March 4, 2012

The cornerstone of any medical intervention is a sound diagnosis.  Accurate diagnosis guides the proper treatment, while an incorrect diagnosis might subject a patient to unnecessary procedures or excessive pharmacotherapy, and it may further obscure the patient’s true underlying condition.  This is true for all medical specialties—including psychiatry.  It behooves us, then, to examine the practice of clinical decision-making, how we do it, and where we might go wrong, particularly in the area of psychiatric diagnosis.

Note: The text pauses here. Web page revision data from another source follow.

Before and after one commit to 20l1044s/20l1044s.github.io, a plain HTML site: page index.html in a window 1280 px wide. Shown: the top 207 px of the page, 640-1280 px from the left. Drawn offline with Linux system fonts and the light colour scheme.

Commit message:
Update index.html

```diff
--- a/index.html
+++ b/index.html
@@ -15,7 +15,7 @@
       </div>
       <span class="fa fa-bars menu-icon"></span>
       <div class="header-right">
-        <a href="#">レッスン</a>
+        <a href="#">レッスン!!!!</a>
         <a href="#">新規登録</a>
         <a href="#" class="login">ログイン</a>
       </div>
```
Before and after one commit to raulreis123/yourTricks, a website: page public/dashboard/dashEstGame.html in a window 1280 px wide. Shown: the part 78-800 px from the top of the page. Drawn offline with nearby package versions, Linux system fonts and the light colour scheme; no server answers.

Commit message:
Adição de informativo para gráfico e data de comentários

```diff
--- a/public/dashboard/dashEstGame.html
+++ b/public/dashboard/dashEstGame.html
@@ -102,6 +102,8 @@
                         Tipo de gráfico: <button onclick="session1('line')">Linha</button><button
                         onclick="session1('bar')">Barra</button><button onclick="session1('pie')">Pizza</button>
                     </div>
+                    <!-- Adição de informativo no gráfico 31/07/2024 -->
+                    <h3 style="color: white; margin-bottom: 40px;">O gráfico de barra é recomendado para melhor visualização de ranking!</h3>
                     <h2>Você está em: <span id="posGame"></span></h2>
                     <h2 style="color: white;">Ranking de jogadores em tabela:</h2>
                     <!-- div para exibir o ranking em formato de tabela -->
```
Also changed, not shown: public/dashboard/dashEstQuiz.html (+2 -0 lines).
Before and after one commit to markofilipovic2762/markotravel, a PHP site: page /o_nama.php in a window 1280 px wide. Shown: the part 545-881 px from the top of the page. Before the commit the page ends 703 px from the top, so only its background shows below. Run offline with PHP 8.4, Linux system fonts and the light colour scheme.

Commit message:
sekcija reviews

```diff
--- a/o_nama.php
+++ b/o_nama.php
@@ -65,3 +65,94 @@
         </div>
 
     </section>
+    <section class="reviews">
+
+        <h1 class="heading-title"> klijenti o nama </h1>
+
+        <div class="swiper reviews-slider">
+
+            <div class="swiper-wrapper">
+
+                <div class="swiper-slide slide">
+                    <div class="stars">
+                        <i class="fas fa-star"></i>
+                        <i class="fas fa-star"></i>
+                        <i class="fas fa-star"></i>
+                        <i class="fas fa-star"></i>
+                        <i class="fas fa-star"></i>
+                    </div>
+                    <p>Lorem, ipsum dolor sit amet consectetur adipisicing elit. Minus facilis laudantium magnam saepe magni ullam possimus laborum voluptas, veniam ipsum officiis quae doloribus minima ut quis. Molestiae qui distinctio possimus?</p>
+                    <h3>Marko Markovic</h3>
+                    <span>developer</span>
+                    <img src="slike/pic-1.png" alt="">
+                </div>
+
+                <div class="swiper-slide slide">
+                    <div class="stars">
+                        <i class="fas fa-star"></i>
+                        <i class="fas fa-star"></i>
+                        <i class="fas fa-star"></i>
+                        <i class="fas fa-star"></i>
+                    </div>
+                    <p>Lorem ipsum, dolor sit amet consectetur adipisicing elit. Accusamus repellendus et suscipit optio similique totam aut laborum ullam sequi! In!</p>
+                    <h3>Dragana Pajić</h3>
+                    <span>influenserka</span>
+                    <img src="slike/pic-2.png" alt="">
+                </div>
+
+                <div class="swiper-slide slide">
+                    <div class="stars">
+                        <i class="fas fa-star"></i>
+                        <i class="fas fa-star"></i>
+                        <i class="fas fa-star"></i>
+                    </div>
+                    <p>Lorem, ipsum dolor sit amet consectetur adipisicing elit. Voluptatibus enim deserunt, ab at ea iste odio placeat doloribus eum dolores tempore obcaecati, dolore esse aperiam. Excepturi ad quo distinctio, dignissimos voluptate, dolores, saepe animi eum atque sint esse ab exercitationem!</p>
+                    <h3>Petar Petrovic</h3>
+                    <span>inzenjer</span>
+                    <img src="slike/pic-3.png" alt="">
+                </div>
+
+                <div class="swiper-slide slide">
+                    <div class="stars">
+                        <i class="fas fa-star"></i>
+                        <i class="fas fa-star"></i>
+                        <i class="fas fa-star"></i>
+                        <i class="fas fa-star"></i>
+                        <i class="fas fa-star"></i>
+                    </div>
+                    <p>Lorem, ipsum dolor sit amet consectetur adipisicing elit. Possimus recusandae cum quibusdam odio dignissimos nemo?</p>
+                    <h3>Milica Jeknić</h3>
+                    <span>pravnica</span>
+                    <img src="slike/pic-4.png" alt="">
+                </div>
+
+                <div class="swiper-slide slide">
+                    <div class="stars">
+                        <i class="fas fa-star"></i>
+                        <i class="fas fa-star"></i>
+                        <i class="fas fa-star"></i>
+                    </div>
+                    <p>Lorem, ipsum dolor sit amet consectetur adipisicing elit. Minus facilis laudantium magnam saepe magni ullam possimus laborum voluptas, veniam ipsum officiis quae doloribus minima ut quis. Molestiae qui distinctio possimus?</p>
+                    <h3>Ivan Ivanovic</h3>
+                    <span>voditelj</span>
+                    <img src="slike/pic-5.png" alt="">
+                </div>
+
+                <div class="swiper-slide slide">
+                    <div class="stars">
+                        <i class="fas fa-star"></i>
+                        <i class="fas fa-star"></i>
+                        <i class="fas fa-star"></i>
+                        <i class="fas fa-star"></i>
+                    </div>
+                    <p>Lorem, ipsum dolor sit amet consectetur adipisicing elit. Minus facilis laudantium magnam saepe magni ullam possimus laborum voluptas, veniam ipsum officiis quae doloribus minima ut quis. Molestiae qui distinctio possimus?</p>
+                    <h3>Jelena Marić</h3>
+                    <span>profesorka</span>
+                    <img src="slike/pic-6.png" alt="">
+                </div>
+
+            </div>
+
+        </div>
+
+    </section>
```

According to Pat Croskerry, a physician at Dalhousie University in Canada, the foundation of clinical cognition the “dual process model,” first described by the Greek philosophers (and reviewed here).  This model proposes that people solve problems using one of two “processes”:  Type 1 processes involve intuition and are largely automatic, fast, and unconscious (e.g., recognizing a friend’s face).  Type 2 processes are more deliberate, analytical, and systematic (e.g., planning the best route for an upcoming trip).  Doctors use both types when making a diagnosis, but the relative emphasis varies with the setting.  In the ED, quick action based on pattern recognition (i.e., Type 1 process) is crucial.  Sometimes, however, it may be wrong, particularly if other conditions aren’t evaluated and ruled out (i.e., Type 2 process).  For instance, a patient with flank pain, nausea, vomiting, and hematuria demonstrates the “pattern” of a kidney stone (common), but may in fact have a dissecting aortic aneurysm (uncommon).

This model is valuable for understanding how we arrive at psychiatric diagnoses (the above figure is from a 2009 article by Croskerry).  When evaluating a patient for the first time, a psychiatrist often looks at “the big picture”:  Does this person appear to have a mood disorder, psychosis, anxiety, a personality disorder?  Have I seen this type of patient before?  What’s my general impression of this person?  In other words, the assessment relies heavily on Type 1 processes, using heuristics and “Gestalt” impressions.  But Type 2 processes are also important.  We must inquire about specific symptoms, treatment history, social background; we might order tests or review old records, which may change our initial perception.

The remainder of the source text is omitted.